Undead captain of a ghost ship, hunting victims on the Fever Sea

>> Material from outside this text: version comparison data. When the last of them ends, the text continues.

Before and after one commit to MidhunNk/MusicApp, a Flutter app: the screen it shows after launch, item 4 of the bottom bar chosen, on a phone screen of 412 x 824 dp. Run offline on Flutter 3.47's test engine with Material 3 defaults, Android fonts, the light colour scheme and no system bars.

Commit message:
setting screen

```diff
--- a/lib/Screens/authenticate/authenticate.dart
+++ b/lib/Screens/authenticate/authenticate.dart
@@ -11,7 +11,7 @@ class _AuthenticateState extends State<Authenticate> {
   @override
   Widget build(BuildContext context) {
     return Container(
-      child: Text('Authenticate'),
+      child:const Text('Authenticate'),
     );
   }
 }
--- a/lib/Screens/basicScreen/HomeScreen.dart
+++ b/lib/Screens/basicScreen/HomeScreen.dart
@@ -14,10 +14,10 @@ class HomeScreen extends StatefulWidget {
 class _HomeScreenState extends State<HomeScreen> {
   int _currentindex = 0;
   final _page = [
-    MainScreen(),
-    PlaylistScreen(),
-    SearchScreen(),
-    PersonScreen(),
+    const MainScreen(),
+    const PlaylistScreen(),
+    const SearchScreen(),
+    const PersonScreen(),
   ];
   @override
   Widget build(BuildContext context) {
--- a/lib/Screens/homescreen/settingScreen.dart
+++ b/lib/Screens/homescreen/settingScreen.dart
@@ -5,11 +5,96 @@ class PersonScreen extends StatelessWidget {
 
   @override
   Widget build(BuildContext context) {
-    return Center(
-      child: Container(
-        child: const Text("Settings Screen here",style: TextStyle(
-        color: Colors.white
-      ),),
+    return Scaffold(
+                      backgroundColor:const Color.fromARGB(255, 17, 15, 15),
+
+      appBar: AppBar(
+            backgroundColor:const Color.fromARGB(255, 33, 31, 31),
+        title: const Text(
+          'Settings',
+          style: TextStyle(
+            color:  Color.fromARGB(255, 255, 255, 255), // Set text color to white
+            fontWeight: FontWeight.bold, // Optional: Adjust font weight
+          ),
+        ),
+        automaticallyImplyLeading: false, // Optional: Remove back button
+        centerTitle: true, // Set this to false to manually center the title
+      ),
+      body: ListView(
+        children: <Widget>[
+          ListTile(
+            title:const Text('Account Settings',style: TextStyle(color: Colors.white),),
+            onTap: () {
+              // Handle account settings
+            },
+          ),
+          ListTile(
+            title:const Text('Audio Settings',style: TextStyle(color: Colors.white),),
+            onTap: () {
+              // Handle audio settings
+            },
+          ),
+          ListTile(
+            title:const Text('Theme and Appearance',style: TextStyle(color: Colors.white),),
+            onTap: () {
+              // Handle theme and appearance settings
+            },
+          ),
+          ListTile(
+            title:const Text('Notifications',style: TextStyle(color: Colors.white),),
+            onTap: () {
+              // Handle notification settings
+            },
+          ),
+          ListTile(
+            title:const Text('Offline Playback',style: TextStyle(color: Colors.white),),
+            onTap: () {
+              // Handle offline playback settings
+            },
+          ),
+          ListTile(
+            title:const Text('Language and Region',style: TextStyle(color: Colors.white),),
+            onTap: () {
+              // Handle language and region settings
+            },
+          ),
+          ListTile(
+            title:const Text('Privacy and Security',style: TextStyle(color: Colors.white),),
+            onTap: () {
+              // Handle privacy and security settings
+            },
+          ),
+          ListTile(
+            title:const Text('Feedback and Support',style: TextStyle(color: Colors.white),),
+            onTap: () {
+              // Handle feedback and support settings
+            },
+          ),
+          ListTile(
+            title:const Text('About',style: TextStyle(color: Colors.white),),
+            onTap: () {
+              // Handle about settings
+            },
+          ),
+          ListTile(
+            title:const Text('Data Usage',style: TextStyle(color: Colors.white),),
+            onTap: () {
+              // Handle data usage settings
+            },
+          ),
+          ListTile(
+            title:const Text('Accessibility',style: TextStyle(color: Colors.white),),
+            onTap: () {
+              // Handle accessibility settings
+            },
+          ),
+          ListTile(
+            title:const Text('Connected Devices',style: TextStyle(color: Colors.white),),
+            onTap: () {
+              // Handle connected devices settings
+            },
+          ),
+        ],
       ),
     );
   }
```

On nights when Whalebone Pilk and his ghost ship Deathknell take to the waters, none are safe on the Fever Sea. Crewed by a company of brine zombies (the undead remnants of the ship’s original crew) and captained by Pilk himself, an undead abomination capable of stealing the very breath from the body of a living soul, the Deathknell is a ragged, mud-choked Magnimarian whaler that looks like it has spent years at the bottom of the sea.No one knows how Captain Pilk chooses his victims during his infrequent jaunts upon the waves—perhaps it is nothing more than a chance encounter—but once he selects his target, the hunt always plays out the same.When first sighted, the Deathknell is always some distance off, difficult to identify and not overtly threatening, but those who witness it feel its unnatural aura of menace, and the sound of its clanking ship’s bell carrying across the water never fails to unnerve those that hear it. For 3 nights the Deathknell stalks its prey, the ship getting ever closer and always accompanied by the sound of its raspy bell, until the third night when Captain Pilk attacks and attempts to board his victims’ vessel with his deathly crew. Those who stay to face this rush of cutlass-wielding undeath find themselves overwhelmed and taken below to the processing hold, where their flesh is stripped from their bodies for its blubber and is consumed by the crew in a ghoulish feast. The victims’ still-living bodies are then beheaded before the ship’s bell, their souls becoming one with the ship to fuel it in its eternal hunt. Captain Jeremiah Pilk took the whaler Belle Dame to sea from the port of Magnimar in 4631 ar. The Belle Dame could take a whale in far waters, skin it, render its blubber in the tryworks, and store its meat, all without seeing land for weeks at a time. Such was Captain Pilk’s success that he became known as “Whalebone” among Magnimarian seafarers after the rumor that all he left of his prey were the picked-clean bones, and his ship became known simply as the Bell for Pilk’s habit of sounding the ship’s bell with a furor every time he caught sight of a whale’s spout. Whalebone Pilk’s success proved to be his own undoing on his last voyage. For 2 weeks, pickings were frustratingly slim on the Steaming Sea, until a pod of bowhead whales was finally sighted off the shoulder of Hermea, heading south. Pilk nearly beat his knuckles bloody that night striking the ship’s bell, but the pod always stayed elusively ahead of the Belle Dame. For days, the pursuit led ever south and west into the Arcadian Ocean—almost as if the whales were luring the ship onward. Home fell farther behind, and supplies dwindled, until some of the starving crew decided to mutiny. Pilk had the ringleader tied to the mast and ordered the mate to give him lashes for as long as Pilk rang the ship’s bell. The mate’s arm grew tired before Pilk’s did, but by then the mutinous sailor was dead from the beating. To keep the rest in line, Pilk had the mutineer skinned and rendered in a try-pot and his cleaned skull nailed to the mainmast as a warning. The ship continued on until the 23rd day, when a dense fog rolled in. An indistinct shape loomed large in the water ahead and the mate ordered the helmsman to steer hard to port to avoid collision,but Pilk countermanded the order and began ringing the bell, ordering the men to the harpoons. When the huge bull bow head came out of the fog, it rammed the ship, breaching the hull. Pilk cursed the whales and cursed his men and continued to ring the ship’s bell as the foundering ship slowly slipped beneath the waves with all hands aboard, 2,000 miles from home.